The ulna, which often presents a series of tubercles, indicating the attachment of the secondary quill-feathers, is usually a stronger, and a longer, bone than the radius. There are only two carpal bones, one radial and one ulnar.

The radius (r); ulna (u); radial and ulnar carpal bones (r' u'); with the three digits (i, ii, iii,); of the right for-limb of a Fowl. The terminal phalanges of both the first and the second digits were incomplete in the spicemen figured
Fig. 85. - The radius (r); ulna (u); radial and ulnar carpal bones (r' u'); with the three digits (i, ii, iii,); of the right for-limb of a Fowl. The terminal phalanges of both the first and the second digits were incomplete in the spicemen figured.

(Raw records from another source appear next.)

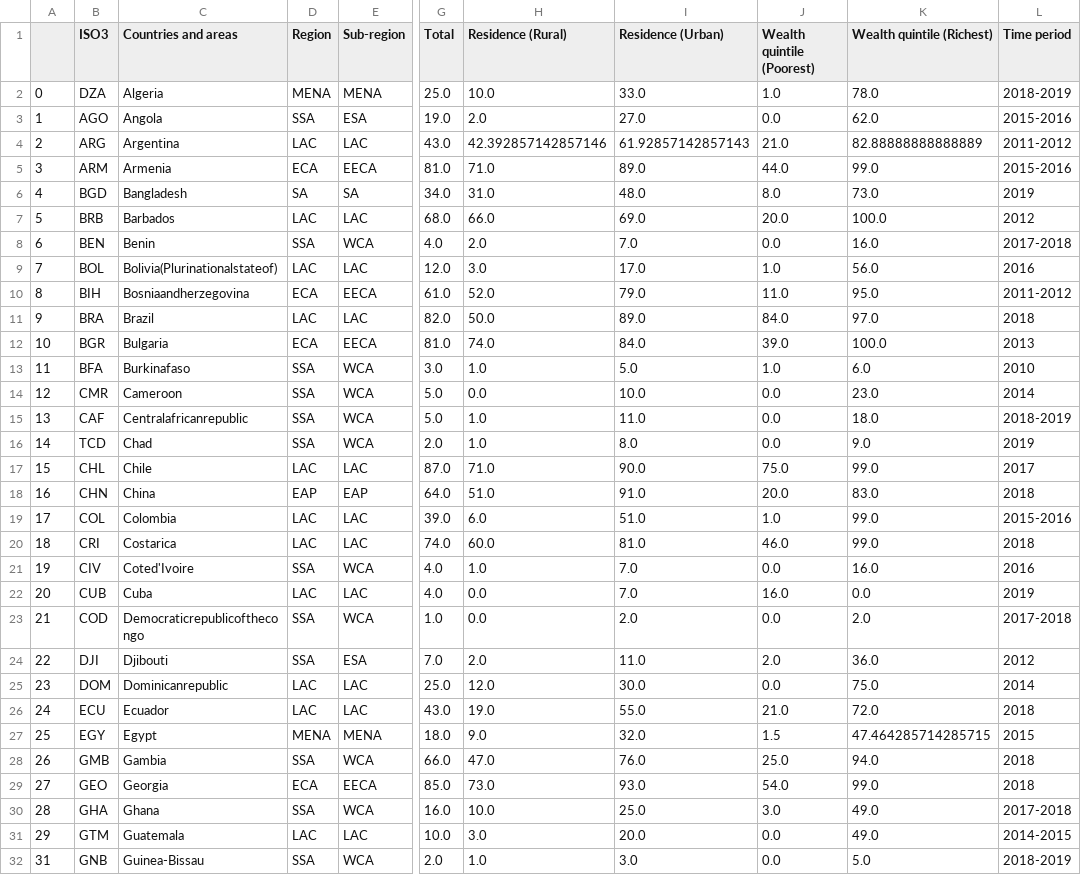
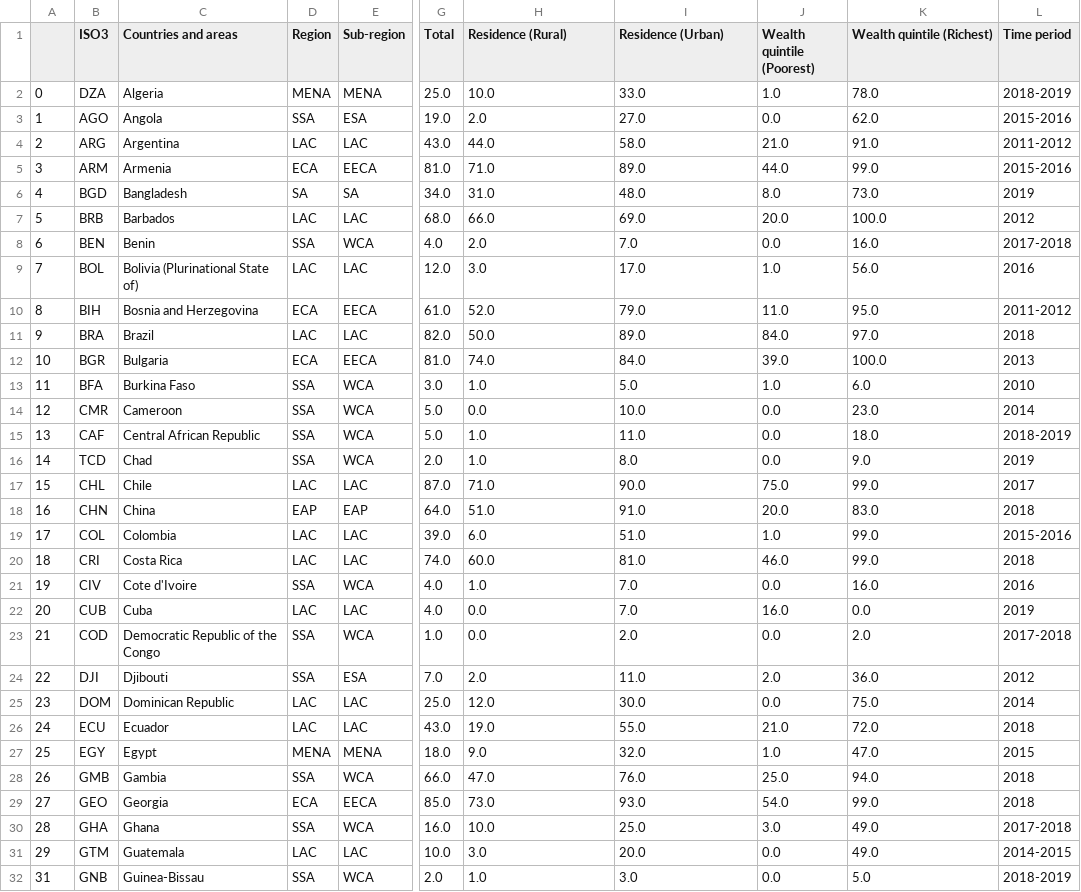
Before and after one commit to LordStarkie/Data-Science-A1, a CSV file: S3902159-cleaned-A1data.csv, drawn as a sheet; only a part is shown, gaps mark what is left out; the diff covers the shown part only; the diff names each change by its address in the sheet, - before the commit and + after, or states it on an @@ line.

```diff
--- a/S3902159-cleaned-A1data.csv
+++ b/S3902159-cleaned-A1data.csv
-H4 (Residence (Rural)): 42.392857142857146
+H4 (Residence (Rural)): 44.0
-I4 (Residence (Urban)): 61.92857142857143
+I4 (Residence (Urban)): 58.0
-K4 (Wealth quintile (Richest)): 82.88888888888889
+K4 (Wealth quintile (Richest)): 91.0
-C9 (Countries and areas): Bolivia(Plurinationalstateof)
+C9 (Countries and areas): Bolivia (Plurinational State of)
-C10 (Countries and areas): Bosniaandherzegovina
+C10 (Countries and areas): Bosnia and Herzegovina
-C13 (Countries and areas): Burkinafaso
+C13 (Countries and areas): Burkina Faso
-C15 (Countries and areas): Centralafricanrepublic
+C15 (Countries and areas): Central African Republic
-C20 (Countries and areas): Costarica
+C20 (Countries and areas): Costa Rica
-C21 (Countries and areas): Coted'Ivoire
+C21 (Countries and areas): Cote d'Ivoire
-C23 (Countries and areas): Democraticrepublicofthecongo
+C23 (Countries and areas): Democratic Republic of the Congo
-C25 (Countries and areas): Dominicanrepublic
+C25 (Countries and areas): Dominican Republic
-J27 (Wealth quintile (Poorest)): 1.5
+J27 (Wealth quintile (Poorest)): 1.0
-K27 (Wealth quintile (Richest)): 47.464285714285715
+K27 (Wealth quintile (Richest)): 47.0
```
Also changed, not shown: 1 removed row and 23 edited cells elsewhere in this file, 1 other file.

In the Apterygidae and in the Casuaridae, there is but one complete digit in the manus. It appears to answer to the second of the pentadactyle limb, and is provided with a claw. In the Struthionidae and Rheidae, and in all Carinatae, there are three digits in the manus, which answer to the pollex and the second and third digits of the pentadactyle fore-limb; and the metacarpal bones of these digits are anchylosed together. As a rule, the metacarpal of the pollex is much shorter than the other two; that of the second digit is strong and straight, that of the third is more slender and bowed, so as to leave an interspace between itself and the second, which is often filled up by bony matter. The pollex has two phalanges, and the second of them is, in many birds, pointed, curved, and enensheathed in a horny claw. The second digit has three phalanges, and the terminal phalanx is similarly provided with a claw in sundry birds. In the ostrich, both the pollex and the second digit are unguiculate. The third digit never possesses more than one or two phalanges, and is always devoid of a claw.

It is a singular circumstance that the relative proportions of the humerus and the manus should present the most marked contrast in two groups of birds, which are alike remarkable for their powers of flight. These are the Swifts and Humming-birds, in which the humerus is short and the manus long; and the Albatrosses, in which the humerus is long and the manus relatively short.

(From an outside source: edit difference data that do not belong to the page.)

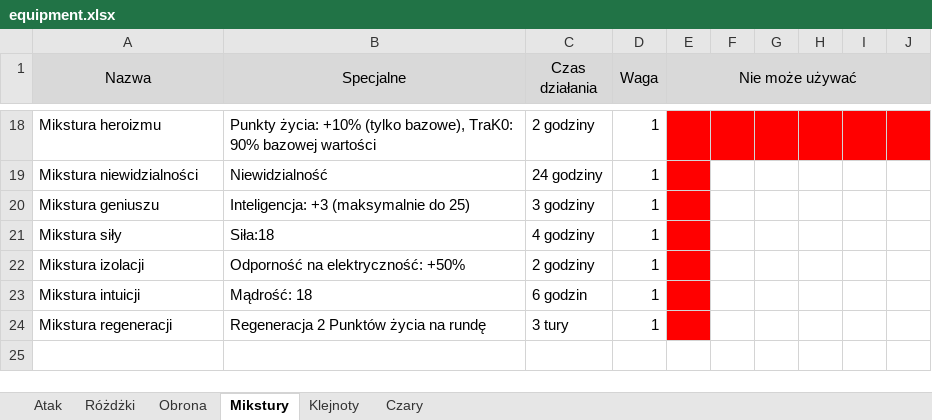
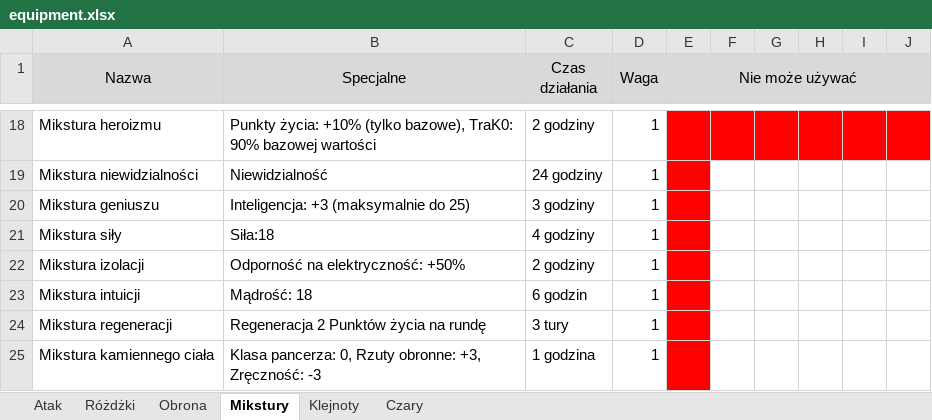
Before and after one commit to mbarylsk/rpg-data, an Excel workbook: IceWind_Dale/equipment.xlsx, sheet Mikstury, drawn as a sheet; only a part is shown, gaps mark what is left out; values as stored, in another font and other column widths than the file's, no borders; the diff names each change by its address in the sheet, - before the commit and + after, or states it on an @@ line.

```diff
--- a/IceWind_Dale/equipment.xlsx (sheet Mikstury)
+++ b/IceWind_Dale/equipment.xlsx (sheet Mikstury)
+row 25: Mikstura kamiennego ciała | Klasa pancerza: 0, Rzuty obronne: +3, Zręczność: -3 | 1 godzina | 1
```
Also changed, not shown: sheet Atak, sheet Klejnoty.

In the Penguins, the pollex has no free phalanges, and its metacarpal bone seems to be anchylosed with that of the second digit. The third metacarpal is slender and straight. The bones of the manus are singularly elongated and flattened:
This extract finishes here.